VR producer Lucas Wilson on the business of VR, plus Scott Squires and John Montgomery examine the specifics as to why the course is focusing on non-stereoscopic live action VR.
Pre-production. Scott Squires and Alex Henning break down the creative that decides the choice of gear to capture the footage.
GoPro Shoot. Overview of suggested settings and gear, then Scott, Alex, and John capture one of the scenes for the term project as well as get a variety of test shots.
Alex Henning works through the camera footage alignment process in PTGui to prepare for compositing in Nuke.
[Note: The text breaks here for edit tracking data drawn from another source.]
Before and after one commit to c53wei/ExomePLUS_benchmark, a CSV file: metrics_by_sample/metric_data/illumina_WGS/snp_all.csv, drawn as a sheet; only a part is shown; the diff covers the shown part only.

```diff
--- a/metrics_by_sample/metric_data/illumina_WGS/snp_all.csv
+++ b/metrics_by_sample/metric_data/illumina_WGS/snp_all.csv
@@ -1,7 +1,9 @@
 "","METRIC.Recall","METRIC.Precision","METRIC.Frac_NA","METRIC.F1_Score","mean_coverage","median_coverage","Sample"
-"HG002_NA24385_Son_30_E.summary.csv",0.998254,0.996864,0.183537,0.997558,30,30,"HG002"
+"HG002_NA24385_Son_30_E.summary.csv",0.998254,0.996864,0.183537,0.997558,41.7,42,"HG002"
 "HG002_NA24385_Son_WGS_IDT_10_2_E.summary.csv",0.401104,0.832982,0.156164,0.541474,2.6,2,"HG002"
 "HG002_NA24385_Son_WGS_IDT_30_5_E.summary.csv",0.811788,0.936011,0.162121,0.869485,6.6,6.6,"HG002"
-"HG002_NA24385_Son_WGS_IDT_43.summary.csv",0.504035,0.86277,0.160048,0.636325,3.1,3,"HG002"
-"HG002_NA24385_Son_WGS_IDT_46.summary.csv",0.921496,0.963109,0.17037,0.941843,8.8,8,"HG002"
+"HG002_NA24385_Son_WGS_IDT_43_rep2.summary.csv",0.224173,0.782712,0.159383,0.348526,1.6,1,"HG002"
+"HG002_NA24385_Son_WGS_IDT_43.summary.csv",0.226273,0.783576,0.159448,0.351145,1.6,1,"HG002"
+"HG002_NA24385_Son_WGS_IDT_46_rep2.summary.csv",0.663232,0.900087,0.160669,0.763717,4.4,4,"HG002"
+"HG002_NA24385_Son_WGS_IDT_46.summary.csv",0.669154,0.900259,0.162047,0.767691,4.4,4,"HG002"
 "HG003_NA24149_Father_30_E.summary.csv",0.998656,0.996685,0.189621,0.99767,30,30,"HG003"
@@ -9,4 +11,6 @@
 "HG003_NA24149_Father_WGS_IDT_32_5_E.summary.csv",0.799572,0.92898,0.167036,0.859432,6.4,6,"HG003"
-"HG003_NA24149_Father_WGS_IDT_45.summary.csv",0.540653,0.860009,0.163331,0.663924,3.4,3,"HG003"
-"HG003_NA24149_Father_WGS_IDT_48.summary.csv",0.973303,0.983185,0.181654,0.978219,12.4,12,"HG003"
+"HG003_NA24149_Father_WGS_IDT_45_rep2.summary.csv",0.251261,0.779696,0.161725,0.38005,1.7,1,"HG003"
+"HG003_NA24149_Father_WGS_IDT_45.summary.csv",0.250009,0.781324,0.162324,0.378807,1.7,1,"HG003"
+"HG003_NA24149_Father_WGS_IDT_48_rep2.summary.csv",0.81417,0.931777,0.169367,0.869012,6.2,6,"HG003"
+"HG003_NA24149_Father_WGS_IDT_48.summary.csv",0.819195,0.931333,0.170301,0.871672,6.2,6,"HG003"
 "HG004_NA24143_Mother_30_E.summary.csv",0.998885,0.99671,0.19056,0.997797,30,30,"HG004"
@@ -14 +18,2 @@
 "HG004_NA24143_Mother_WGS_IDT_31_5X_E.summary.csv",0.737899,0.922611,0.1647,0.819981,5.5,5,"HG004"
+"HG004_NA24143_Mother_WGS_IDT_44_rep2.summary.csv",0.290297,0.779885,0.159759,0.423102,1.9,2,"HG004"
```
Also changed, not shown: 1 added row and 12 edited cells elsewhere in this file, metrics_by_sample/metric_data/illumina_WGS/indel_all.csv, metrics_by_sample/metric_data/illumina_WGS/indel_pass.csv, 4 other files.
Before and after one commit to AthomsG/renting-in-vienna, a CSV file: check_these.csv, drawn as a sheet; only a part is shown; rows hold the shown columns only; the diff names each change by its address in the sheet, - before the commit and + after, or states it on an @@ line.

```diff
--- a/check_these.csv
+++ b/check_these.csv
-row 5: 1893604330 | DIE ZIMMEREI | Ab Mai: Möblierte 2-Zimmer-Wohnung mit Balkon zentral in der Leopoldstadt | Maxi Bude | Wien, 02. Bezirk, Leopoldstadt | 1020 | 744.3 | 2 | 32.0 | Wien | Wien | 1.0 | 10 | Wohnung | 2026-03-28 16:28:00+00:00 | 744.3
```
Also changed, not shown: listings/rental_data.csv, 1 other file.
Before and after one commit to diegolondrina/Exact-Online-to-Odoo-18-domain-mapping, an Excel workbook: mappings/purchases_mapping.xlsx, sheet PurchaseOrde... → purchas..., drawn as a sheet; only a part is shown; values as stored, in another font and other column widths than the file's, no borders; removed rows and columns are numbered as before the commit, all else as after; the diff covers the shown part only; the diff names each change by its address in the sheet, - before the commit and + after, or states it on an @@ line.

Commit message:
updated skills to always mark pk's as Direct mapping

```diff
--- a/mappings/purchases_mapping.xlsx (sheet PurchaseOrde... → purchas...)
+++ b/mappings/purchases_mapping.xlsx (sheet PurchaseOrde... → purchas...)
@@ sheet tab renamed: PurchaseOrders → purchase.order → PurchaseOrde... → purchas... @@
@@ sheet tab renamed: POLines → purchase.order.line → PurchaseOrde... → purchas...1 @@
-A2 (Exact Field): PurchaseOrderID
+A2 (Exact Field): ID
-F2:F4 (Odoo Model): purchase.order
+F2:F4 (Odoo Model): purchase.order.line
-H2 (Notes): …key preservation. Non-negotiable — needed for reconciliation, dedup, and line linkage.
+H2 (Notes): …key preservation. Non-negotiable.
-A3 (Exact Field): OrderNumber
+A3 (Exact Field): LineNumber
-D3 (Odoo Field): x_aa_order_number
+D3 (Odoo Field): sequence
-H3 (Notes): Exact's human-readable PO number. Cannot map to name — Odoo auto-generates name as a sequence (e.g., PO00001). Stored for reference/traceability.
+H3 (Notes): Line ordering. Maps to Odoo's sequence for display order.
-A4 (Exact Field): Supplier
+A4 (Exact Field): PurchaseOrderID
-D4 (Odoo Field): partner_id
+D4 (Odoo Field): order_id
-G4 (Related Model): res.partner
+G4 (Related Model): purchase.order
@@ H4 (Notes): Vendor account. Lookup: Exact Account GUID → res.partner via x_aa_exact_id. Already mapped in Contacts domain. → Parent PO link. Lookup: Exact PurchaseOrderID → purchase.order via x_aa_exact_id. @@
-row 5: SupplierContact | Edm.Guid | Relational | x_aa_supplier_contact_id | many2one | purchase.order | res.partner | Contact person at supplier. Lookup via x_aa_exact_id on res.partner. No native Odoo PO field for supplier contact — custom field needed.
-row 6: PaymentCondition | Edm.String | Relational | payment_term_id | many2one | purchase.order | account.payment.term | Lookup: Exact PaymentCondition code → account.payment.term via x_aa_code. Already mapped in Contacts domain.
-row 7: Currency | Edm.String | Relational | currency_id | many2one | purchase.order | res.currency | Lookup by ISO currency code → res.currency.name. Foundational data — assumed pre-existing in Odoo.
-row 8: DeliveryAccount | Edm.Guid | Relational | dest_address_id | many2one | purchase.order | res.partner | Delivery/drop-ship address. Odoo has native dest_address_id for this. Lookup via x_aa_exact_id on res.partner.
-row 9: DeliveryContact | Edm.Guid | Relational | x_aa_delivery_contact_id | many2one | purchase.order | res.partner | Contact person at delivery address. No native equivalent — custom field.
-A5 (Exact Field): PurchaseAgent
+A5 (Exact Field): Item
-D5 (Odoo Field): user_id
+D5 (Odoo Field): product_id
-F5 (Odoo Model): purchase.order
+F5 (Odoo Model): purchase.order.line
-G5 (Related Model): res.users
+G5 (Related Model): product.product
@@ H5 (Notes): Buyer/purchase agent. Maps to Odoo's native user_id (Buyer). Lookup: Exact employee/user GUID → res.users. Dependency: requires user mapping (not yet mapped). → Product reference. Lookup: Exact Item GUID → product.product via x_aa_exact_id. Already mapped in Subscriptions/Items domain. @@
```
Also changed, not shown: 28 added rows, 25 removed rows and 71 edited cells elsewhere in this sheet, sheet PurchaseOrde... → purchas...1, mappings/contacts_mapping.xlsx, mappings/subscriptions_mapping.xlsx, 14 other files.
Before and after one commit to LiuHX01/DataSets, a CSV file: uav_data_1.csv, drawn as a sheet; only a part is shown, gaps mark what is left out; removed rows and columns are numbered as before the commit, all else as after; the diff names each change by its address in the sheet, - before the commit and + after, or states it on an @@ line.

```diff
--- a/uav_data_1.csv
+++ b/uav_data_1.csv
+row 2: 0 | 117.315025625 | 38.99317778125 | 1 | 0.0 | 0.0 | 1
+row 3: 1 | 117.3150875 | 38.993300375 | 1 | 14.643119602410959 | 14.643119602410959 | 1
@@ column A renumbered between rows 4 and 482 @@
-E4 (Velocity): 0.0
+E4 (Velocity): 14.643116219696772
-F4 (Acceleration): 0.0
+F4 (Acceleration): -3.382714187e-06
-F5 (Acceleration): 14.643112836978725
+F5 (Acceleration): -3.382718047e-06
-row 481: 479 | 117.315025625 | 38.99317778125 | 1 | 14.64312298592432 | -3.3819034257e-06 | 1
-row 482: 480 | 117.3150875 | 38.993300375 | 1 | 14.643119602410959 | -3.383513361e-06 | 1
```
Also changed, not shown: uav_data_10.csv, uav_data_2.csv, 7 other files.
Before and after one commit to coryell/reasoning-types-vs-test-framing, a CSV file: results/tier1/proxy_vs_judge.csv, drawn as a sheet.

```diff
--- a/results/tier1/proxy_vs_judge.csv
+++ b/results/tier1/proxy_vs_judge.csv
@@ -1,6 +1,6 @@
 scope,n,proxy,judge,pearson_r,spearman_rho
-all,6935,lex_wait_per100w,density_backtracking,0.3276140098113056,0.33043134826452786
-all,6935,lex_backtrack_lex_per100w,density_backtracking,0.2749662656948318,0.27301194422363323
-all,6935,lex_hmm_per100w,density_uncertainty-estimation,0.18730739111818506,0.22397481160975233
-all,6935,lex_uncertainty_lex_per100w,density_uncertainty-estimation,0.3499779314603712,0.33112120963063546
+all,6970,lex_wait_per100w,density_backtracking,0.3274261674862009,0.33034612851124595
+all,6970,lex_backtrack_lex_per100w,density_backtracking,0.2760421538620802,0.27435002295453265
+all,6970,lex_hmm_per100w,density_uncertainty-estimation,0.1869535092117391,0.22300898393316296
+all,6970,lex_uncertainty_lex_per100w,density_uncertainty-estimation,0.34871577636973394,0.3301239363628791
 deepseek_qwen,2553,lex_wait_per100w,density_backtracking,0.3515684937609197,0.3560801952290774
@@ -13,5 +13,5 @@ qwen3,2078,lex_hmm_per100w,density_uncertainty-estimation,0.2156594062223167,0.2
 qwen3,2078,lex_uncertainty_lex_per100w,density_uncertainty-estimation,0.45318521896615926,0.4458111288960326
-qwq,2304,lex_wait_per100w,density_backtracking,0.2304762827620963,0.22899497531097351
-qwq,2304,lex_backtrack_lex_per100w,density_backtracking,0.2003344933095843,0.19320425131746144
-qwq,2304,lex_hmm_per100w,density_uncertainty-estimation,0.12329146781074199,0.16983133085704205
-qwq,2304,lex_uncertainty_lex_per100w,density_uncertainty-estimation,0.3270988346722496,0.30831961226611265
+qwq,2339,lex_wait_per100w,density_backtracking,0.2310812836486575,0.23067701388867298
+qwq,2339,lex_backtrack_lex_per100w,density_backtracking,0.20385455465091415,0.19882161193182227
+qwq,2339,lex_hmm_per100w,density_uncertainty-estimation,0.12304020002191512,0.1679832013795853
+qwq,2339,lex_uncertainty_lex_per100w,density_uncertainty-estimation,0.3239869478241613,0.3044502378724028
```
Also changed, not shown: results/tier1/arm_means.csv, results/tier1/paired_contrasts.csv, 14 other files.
He also shows the use of Video Stitch to create a quick MP4 reference movie for preview.
Post in Nuke, Pt. 1: Magnopus' Vicki Lau shows how to set up one of the GoPro cameras for projection in Nuke, the first step in stitching the cameras together.
Post in Nuke, Pt. 2: Magnopus' Vicki Lau shows combining all the cameras, color correction adjustments, patching, and removing the tripod from the scene.
Post in Nuke, Pt. 3: Magnopus' Vicki Lau shows more cleanup techniques for the scene.
Post in After Effects. Processing motion GoPro footage in PTGui (an app designed for still frames) for use in After Effects. Tips and tricks on fixes and cleanups, as well as how to visualize the various delivery formats such as GearVR and online distribution like YouTube360.
Mastering & Distribution.
Color Correction and integration of CG elements in NUKE.
One of the hottest areas in post right now is Virtual Reality (and MR/AR) and our course aims to build on the buzz with a production-based followup from our VRL101 Virtual Reality Bootcamp course. With so much changing in the industry as we hear about new cameras and hardware weekly, it's difficult to keep up. However, at the heart of the process there are core techniques and knowledge that artists need in order to be effective on the job.